What this task involves:
In the data below, work out how many lines include the string "input". Only the number should be given.

==== Provided data

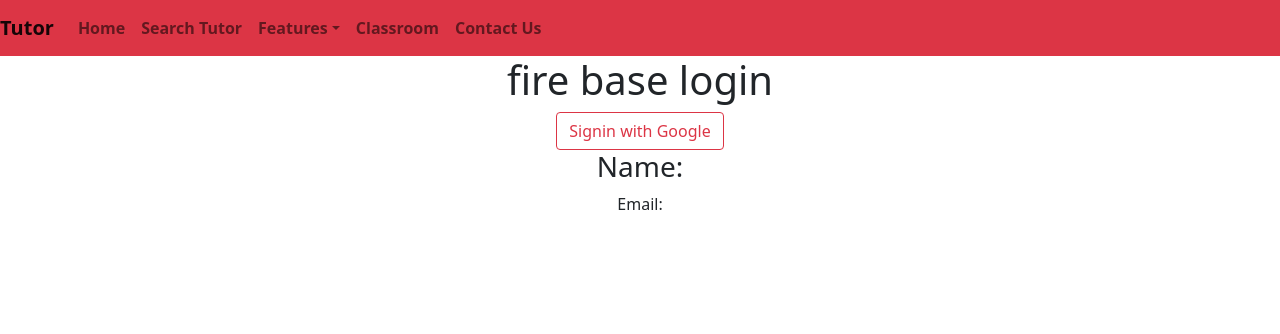
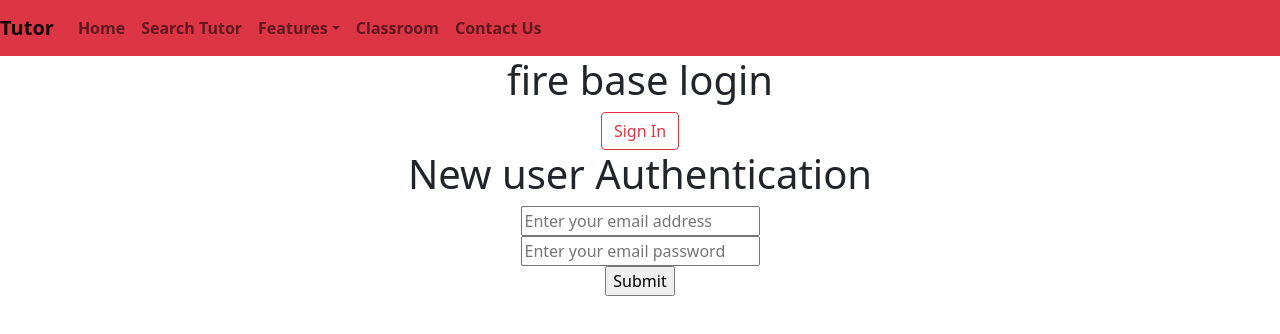
Before and after one commit to pd1116/Online-Tutor, a React (Create React App) app: page /login2 in a window 1280 px wide. Shown: the top 334 px of the page. Built offline with nearby package versions, Linux system fonts and the light colour scheme.

Commit message:
password validation

```diff
--- a/src/Components/Login2/Login2.js
+++ b/src/Components/Login2/Login2.js
@@ -1,7 +1,8 @@
 import React, { useState } from 'react';
 import Navbars from '../Navbars/Navbars';
 import { initializeApp } from 'firebase/app';
-import { getAuth, signInWithPopup, GoogleAuthProvider } from "firebase/auth";
+import { getAuth, signInWithPopup, GoogleAuthProvider, signOut } from "firebase/auth";
+
 // import firebaseConfig from '../FirebaseConfig/firebaseConfig'
 const firebaseConfig = {
     apiKey: "AIzaSyCpWcDy2KgVm32aFsjBHdFL1TVk1EUsW0A",
@@ -10,26 +11,39 @@ const firebaseConfig = {
     storageBucket: "nline-tutor-2022.appspot.com",
     messagingSenderId: "555367822954",
     appId: "1:555367822954:web:d215012953a44b8806fc13"
-  };
+};
 
 const app = initializeApp(firebaseConfig);
 const Login2 = () => {
     const provider = new GoogleAuthProvider();
 
-    const [user,setUser] = useState({})
+    const [user, setUser] = useState({
+        issignIn: false,
+        name: '',
+        email: '',
+        photo: ''
+    })
 
+    // sign in pop up
     const handleClick = () => {
         const auth = getAuth();
         signInWithPopup(auth, provider)
             .then((result) => {
-                // This gives you a Google Access Token. You can use it to access the Google API.
                 const credential = GoogleAuthProvider.credentialFromResult(result);
                 const token = credential.accessToken;
-                // The signed-in user info.
-                const user = result.user;
-                console.log(user);
-                setUser(user);
-                // ...
+                // const user = result.user;
+                const { displayName, email, photoURL } = result.user;
+
+                const userSignIn = {
+                    issignIn: true,
+                    name: displayName,
+                    email: email,
+                    photo: photoURL
+
+                }
+
+                setUser(userSignIn);
+
             }).catch((error) => {
                 // Handle Errors here.
                 const errorCode = error.code;
@@ -41,14 +55,81 @@ const Login2 = () => {
                 // ...
             });
 
+
+    }
+
+    // sign out pop up
+    const handleSignout = () => {
+
+
+        const auth = getAuth();
+        signOut(auth).then(() => {
+            // Sign-out successful.
+
+            const userSignOut = {
+                issignIn: false,
+                name: '',
+                email: '',
+                photo: ''
+            }
+            setUser(userSignOut)
+        }).catch((error) => {
+            // An error happened.
+        });
+
+    }
+const handleBlur = (e)=>{
+    console.log(e.target.name,e.target.value);
+if (e.target.name === 'email'){
+    const isEmailValid = /\S+@\S+\.\S+/.test(e.target.value);
+    console.log(isEmailValid);
+
+ }
+if (e.target.name === 'pass'){
+
+    const passLengthValid = (e.target.value).length >= 6;
+    const passNumberValid =/(?=.*[0-9])/.test(e.target.value);
+    console.log(passLengthValid && passNumberValid);
+
+ }
+
+
+}
+    const handleSubmit = ()=>{
+
     }
     return (
         <div>
             <Navbars></Navbars>
             <h1>fire base login</h1>
-            <button onClick={handleClick} className="btn btn-outline-danger">Signin with Google</button>
-        <h3>Name: {user.displayName}</h3>
-        <p>Email:{user.email}</p>
+            {
+                user.issignIn ? <button onClick={handleSignout} className="btn btn-outline-danger">Sign Out</button> :
+
+                    <button onClick={handleClick} className="btn btn-outline-danger">Sign In </button>
+            }
+            {/* <h3>Name: {user.displayName}</h3>
+        <p>Email:{user.email}</p> */}
+
+            {
+                user.issignIn && <div>
+
+                    <img className="img-thumbnail mt-3" src={user.photo} alt="" />
+                    <h4> Welcome, {user.name}</h4>
+                    <p> Email: {user.email}</p>
+
+                </div>
+
+            }
+
+            <br />
+            <h1>New user Authentication</h1>
+            <form onSubmit={handleSubmit}>
+                <input type="text" name="email" id="" onBlur={handleBlur} placeholder="Enter your email address" required />
+                <br />
+                <input type="password" name="pass" id="" onBlur={handleBlur} placeholder="Enter your email password" required/>
+                <br />
+                <input type="submit" value="Submit" />
+            </form>
 
         </div>
     );
```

========

Answer for this exercise:
3